── Data extracts ──
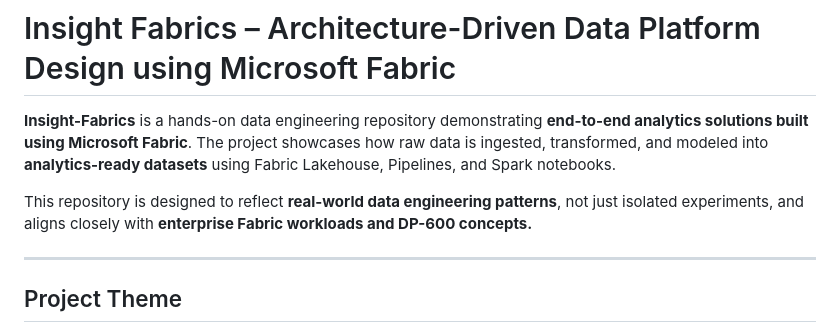
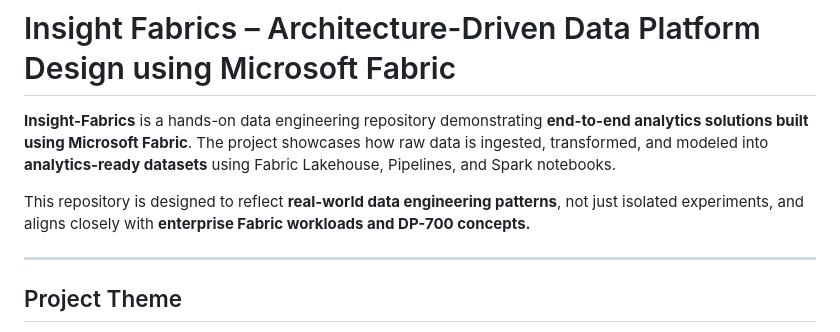
Before and after one commit to Chippy-Ann/Insight-Fabrics, a Markdown page: README.md, the part around the change. Drawn GitHub-style.

```diff
--- a/README.md
+++ b/README.md
@@ -3,7 +3,7 @@
 **Insight-Fabrics** is a hands-on data engineering repository demonstrating **end-to-end analytics solutions built using Microsoft Fabric**.
 The project showcases how raw data is ingested, transformed, and modeled into **analytics-ready datasets** using Fabric Lakehouse, Pipelines, and Spark notebooks.
 
-This repository is designed to reflect **real-world data engineering patterns**, not just isolated experiments, and aligns closely with **enterprise Fabric workloads and DP-600 concepts.**
+This repository is designed to reflect **real-world data engineering patterns**, not just isolated experiments, and aligns closely with **enterprise Fabric workloads and DP-700 concepts.**
 
 ---
 
```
───
## Assignment:
Copy the data word for word. Pictures do not go in the copy.

## Solution:
Before and after one commit to Chippy-Ann/Insight-Fabrics, a Markdown page: README.md, the part around the change. Drawn GitHub-style.

```diff
--- a/README.md
+++ b/README.md
@@ -3,7 +3,7 @@
 **Insight-Fabrics** is a hands-on data engineering repository demonstrating **end-to-end analytics solutions built using Microsoft Fabric**.
 The project showcases how raw data is ingested, transformed, and modeled into **analytics-ready datasets** using Fabric Lakehouse, Pipelines, and Spark notebooks.
 
-This repository is designed to reflect **real-world data engineering patterns**, not just isolated experiments, and aligns closely with **enterprise Fabric workloads and DP-600 concepts.**
+This repository is designed to reflect **real-world data engineering patterns**, not just isolated experiments, and aligns closely with **enterprise Fabric workloads and DP-700 concepts.**
 
 ---
 
```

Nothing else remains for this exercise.